With the competition for organic traffic tougher than ever, what kind of risks are you willing to take to secure your hotel’s website a better position in the SERPs?
For marketers, the temptation to disregard search engine guidelines and draw on black or gray hat tactics as a quick fix to boost rankings is ever present. But what exactly are the risks and rewards, and most importantly, is it worth it? In today’s blog, we’ll take a look at some of the most common of these SEO practices to see if they’re worth the effort.
While most search engine optimisation tactics are focused on building your own online presence through technical and content-based best practices, negative SEO is a little more cutthroat. In essence, it’s all about sabotaging your key competitor’s campaigns by creating spammy, low quality backlinks to a site, duplicating their content or even hacking. Those particularly hell bent on sabotage can even pose as a competitor and set about removing links to their website.
Not only are these practices morally dubious (and in some cases, downright illegal), since Google is better than ever at detecting things like spammy links, they’re often fruitless from a tactical standpoint too.
Risks: getting banned from Google SERPs, imprisonment.
Although much has changed in the search landscape in the past decade or so, building quality links to your website remains an integral component of SEO. But there’s no escaping the fact that it’s hugely time consuming, tiring and boring.
So paying for links is the answer, right? Wrong.
Firstly, it’s totally against the guidelines of the major search engines. Secondly, it’s expensive. In fact, with the amount of money it costs to buy just one high quality link, you may as well just invest in a traditional marketing campaign to build links legitimately.
Risks: rankings penalty from Google if caught, risk of overspending. White hat link building tactics are more effective in the long run.
Rewards: quick compared to traditional link building strategies
Keyword Stuffing and Content Spinning
There’s no denying that creating engaging and useful content is hard work, so it’s not surprising that in the past plenty of marketers have looked to cheat the system by “spinning” existing web content or knocking out low quality content chock-full of keywords in attempt to game the search engines.
Luckily for the sake of readers, these content cheats don’t fool Google anymore.
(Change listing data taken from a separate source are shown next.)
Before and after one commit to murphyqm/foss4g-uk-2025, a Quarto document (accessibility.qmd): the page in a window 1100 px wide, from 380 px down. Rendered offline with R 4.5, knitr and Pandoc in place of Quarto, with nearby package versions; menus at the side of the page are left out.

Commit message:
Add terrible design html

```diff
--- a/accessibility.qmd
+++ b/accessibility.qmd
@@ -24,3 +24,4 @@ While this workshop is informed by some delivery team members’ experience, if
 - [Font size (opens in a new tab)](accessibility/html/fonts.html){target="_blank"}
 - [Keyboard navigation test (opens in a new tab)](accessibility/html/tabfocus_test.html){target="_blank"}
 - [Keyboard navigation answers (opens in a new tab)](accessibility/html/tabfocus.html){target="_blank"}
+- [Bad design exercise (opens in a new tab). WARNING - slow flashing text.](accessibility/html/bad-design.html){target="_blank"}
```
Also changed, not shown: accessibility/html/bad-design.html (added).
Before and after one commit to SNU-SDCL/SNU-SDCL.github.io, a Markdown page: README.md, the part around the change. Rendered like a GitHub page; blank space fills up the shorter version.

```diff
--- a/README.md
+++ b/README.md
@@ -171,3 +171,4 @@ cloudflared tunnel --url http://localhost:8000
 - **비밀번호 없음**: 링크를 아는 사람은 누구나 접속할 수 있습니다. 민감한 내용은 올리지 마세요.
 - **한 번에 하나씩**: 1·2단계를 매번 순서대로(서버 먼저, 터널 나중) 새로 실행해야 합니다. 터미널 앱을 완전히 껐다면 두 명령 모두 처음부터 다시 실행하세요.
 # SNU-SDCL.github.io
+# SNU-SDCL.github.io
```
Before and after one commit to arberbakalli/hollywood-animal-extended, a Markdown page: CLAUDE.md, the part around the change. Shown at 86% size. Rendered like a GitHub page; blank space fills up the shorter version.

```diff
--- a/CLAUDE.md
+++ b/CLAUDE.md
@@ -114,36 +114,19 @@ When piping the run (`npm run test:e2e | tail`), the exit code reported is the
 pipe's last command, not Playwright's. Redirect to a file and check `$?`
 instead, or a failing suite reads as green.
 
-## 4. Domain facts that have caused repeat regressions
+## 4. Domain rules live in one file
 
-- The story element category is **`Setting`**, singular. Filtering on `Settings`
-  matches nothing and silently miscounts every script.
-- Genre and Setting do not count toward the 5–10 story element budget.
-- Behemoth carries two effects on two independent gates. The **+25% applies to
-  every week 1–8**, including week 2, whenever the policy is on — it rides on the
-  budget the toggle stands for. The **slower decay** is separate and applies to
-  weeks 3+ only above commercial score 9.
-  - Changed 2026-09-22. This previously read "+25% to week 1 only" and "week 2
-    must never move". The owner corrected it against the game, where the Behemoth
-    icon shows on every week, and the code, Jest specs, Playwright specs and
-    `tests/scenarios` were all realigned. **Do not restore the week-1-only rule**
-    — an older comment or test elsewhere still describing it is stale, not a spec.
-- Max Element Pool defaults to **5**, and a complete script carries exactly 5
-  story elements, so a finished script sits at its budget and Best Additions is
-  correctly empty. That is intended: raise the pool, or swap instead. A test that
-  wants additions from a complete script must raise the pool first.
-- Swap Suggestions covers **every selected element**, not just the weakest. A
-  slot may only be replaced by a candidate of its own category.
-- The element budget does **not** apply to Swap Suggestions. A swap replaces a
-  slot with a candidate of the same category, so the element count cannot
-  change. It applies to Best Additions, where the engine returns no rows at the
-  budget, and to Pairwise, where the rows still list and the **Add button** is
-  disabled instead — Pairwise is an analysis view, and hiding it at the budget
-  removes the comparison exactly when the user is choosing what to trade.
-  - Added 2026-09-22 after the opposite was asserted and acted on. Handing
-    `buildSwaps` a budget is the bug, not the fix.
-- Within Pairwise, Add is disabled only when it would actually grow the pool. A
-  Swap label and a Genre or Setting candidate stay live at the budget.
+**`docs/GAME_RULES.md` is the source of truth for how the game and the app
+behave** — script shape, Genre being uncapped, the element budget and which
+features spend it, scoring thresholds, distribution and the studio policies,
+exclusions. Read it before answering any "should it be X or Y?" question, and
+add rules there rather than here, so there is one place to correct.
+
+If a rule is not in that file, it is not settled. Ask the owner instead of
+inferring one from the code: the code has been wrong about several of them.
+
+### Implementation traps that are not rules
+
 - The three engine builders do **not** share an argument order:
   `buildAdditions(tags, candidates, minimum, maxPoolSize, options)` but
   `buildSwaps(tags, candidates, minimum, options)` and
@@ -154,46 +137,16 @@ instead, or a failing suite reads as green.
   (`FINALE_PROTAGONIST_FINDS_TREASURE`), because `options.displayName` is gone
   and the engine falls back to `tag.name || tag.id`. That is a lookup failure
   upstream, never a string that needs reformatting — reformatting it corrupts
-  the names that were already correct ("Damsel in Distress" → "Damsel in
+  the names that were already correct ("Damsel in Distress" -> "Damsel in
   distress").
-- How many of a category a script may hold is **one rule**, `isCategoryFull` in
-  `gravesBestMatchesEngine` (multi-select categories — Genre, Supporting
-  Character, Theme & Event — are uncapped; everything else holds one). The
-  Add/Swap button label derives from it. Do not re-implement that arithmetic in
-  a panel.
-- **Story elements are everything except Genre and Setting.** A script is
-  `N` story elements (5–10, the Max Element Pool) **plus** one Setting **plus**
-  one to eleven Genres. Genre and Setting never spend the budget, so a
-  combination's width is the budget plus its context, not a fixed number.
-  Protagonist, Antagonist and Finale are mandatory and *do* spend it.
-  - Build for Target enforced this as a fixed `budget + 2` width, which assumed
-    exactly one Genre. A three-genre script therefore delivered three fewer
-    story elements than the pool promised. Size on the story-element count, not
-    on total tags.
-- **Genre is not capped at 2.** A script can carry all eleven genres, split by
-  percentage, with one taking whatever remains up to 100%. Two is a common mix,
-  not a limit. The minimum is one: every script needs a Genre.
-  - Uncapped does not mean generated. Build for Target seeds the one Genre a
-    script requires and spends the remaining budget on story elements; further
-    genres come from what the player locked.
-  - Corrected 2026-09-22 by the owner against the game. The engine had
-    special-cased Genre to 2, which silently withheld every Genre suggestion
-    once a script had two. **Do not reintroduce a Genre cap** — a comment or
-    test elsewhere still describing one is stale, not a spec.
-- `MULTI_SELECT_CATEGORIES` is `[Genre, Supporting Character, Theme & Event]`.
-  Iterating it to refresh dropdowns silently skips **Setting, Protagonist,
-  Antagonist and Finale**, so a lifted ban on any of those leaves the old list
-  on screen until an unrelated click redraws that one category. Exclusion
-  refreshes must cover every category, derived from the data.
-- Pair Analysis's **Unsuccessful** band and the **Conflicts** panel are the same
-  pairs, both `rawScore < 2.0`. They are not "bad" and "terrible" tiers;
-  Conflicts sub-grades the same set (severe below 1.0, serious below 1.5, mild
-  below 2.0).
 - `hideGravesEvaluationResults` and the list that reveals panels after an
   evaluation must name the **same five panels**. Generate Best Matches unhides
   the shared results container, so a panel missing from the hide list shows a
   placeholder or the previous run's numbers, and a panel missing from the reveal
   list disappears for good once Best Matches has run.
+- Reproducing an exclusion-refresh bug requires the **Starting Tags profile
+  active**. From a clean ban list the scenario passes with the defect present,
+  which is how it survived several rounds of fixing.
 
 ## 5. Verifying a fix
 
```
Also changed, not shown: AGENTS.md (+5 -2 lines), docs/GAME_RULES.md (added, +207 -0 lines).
Thanks to a string of sophisticated algorithm updates, the search giant is now much better at picking up on natural language patterns, which means spammy, low value content stands out from a mile away.
Risks: a penalty from Google, turning off your guests with low quality, unreadable content
Rewards: quick and easy to create and publish content on a large scale
With search algorithms getting smarter by the day, the rewards rarely outweigh the risks when it comes to using quick fixes and gray/black hat tactics to get your website seen by more people. Sure, you may get away with it in the short term, but it won’t be long before Google clues up and cracks down on you.
What are your thoughts? Have you ever been tempted by any of these strategies? Let us know in the comments below!